* **What is expected**: Where "yoki" appears in a line of the entries below, that line should be copied.

* **Records to use**:

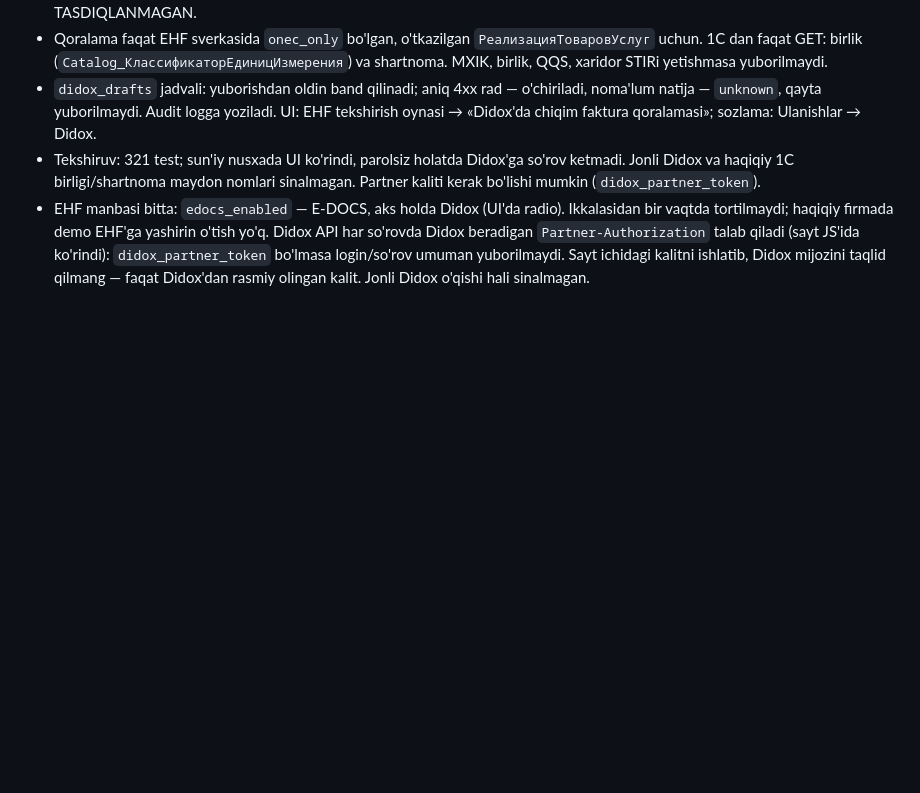
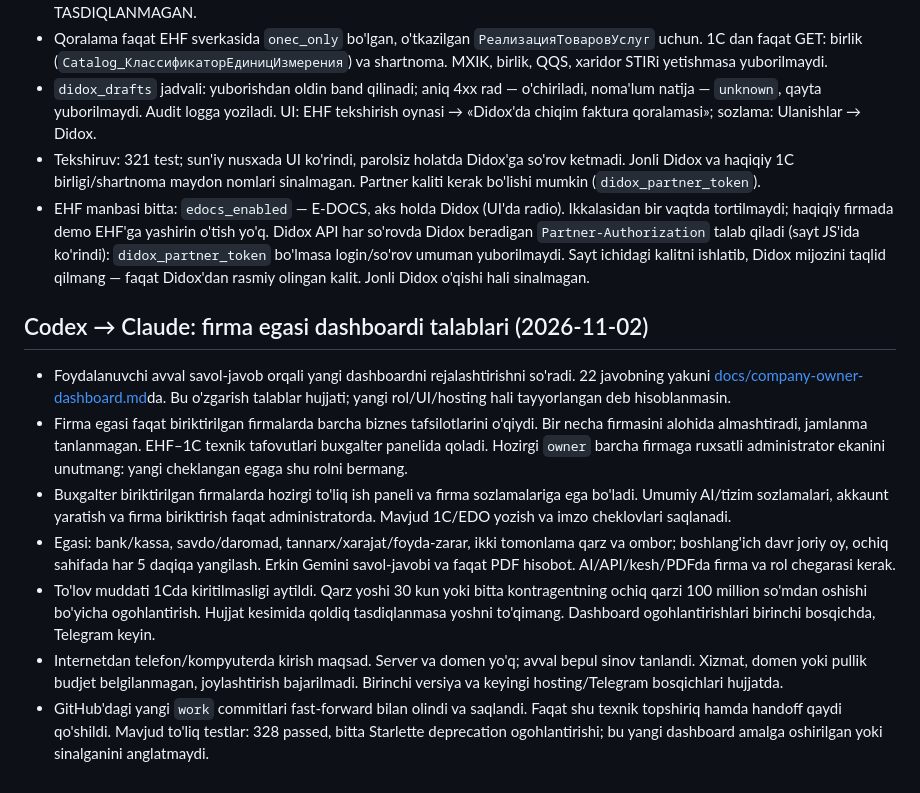
Before and after one commit to ziyodbeksobirov535-dev/buxgalter-ai-1c, a Markdown page: AGENTS.md, the part around the change. Drawn GitHub-style; blank space fills up the shorter version.

Commit message:
Firma egasi dashboardi uchun kelishilgan talablarni saqlash

```diff
--- a/AGENTS.md
+++ b/AGENTS.md
@@ -130,3 +130,12 @@ Asosiy fayllar: `main.py` (API), `core.py` (sessiya, yozish darvozasi), `service
   firmada demo EHF'ga yashirin o'tish yo'q. Didox API har so'rovda Didox beradigan `Partner-Authorization` talab qiladi
   (sayt JS'ida ko'rindi): `didox_partner_token` bo'lmasa login/so'rov umuman yuborilmaydi. Sayt ichidagi kalitni
   ishlatib, Didox mijozini taqlid qilmang — faqat Didox'dan rasmiy olingan kalit. Jonli Didox o'qishi hali sinalmagan.
+
+## Codex → Claude: firma egasi dashboardi talablari (2026-11-02)
+- Foydalanuvchi avval savol-javob orqali yangi dashboardni rejalashtirishni so'radi. 22 javobning yakuni [docs/company-owner-dashboard.md](docs/company-owner-dashboard.md)da. Bu o'zgarish talablar hujjati; yangi rol/UI/hosting hali tayyorlangan deb hisoblanmasin.
+- Firma egasi faqat biriktirilgan firmalarda barcha biznes tafsilotlarini o'qiydi. Bir necha firmasini alohida almashtiradi, jamlanma tanlanmagan. EHF–1C texnik tafovutlari buxgalter panelida qoladi. Hozirgi `owner` barcha firmaga ruxsatli administrator ekanini unutmang: yangi cheklangan egaga shu rolni bermang.
+- Buxgalter biriktirilgan firmalarda hozirgi to'liq ish paneli va firma sozlamalariga ega bo'ladi. Umumiy AI/tizim sozlamalari, akkaunt yaratish va firma biriktirish faqat administratorda. Mavjud 1C/EDO yozish va imzo cheklovlari saqlanadi.
+- Egasi: bank/kassa, savdo/daromad, tannarx/xarajat/foyda-zarar, ikki tomonlama qarz va ombor; boshlang'ich davr joriy oy, ochiq sahifada har 5 daqiqa yangilash. Erkin Gemini savol-javobi va faqat PDF hisobot. AI/API/kesh/PDFda firma va rol chegarasi kerak.
+- To'lov muddati 1Cda kiritilmasligi aytildi. Qarz yoshi 30 kun yoki bitta kontragentning ochiq qarzi 100 million so'mdan oshishi bo'yicha ogohlantirish. Hujjat kesimida qoldiq tasdiqlanmasa yoshni to'qimang. Dashboard ogohlantirishlari birinchi bosqichda, Telegram keyin.
+- Internetdan telefon/kompyuterda kirish maqsad. Server va domen yo'q; avval bepul sinov tanlandi. Xizmat, domen yoki pullik budjet belgilanmagan, joylashtirish bajarilmadi. Birinchi versiya va keyingi hosting/Telegram bosqichlari hujjatda.
+- GitHub'dagi yangi `work` commitlari fast-forward bilan olindi va saqlandi. Faqat shu texnik topshiriq hamda handoff qaydi qo'shildi. Mavjud to'liq testlar: 328 passed, bitta Starlette deprecation ogohlantirishi; bu yangi dashboard amalga oshirilgan yoki sinalganini anglatmaydi.
```
Also changed, not shown: docs/company-owner-dashboard.md (added, +130 -0 lines).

* **Solution**:
+- To'lov muddati 1Cda kiritilmasligi aytildi. Qarz yoshi 30 kun yoki bitta kontragentning ochiq qarzi 100 million so'mdan oshishi bo'yicha ogohlantirish. Hujjat kesimida qoldiq tasdiqlanmasa yoshni to'qimang. Dashboard ogohlantirishlari birinchi bosqichda, Telegram keyin.
+- Internetdan telefon/kompyuterda kirish maqsad. Server va domen yo'q; avval bepul sinov tanlandi. Xizmat, domen yoki pullik budjet belgilanmagan, joylashtirish bajarilmadi. Birinchi versiya va keyingi hosting/Telegram bosqichlari hujjatda.
+- GitHub'dagi yangi `work` commitlari fast-forward bilan olindi va saqlandi. Faqat shu texnik topshiriq hamda handoff qaydi qo'shildi. Mavjud to'liq testlar: 328 passed, bitta Starlette deprecation ogohlantirishi; bu yangi dashboard amalga oshirilgan yoki sinalganini anglatmaydi.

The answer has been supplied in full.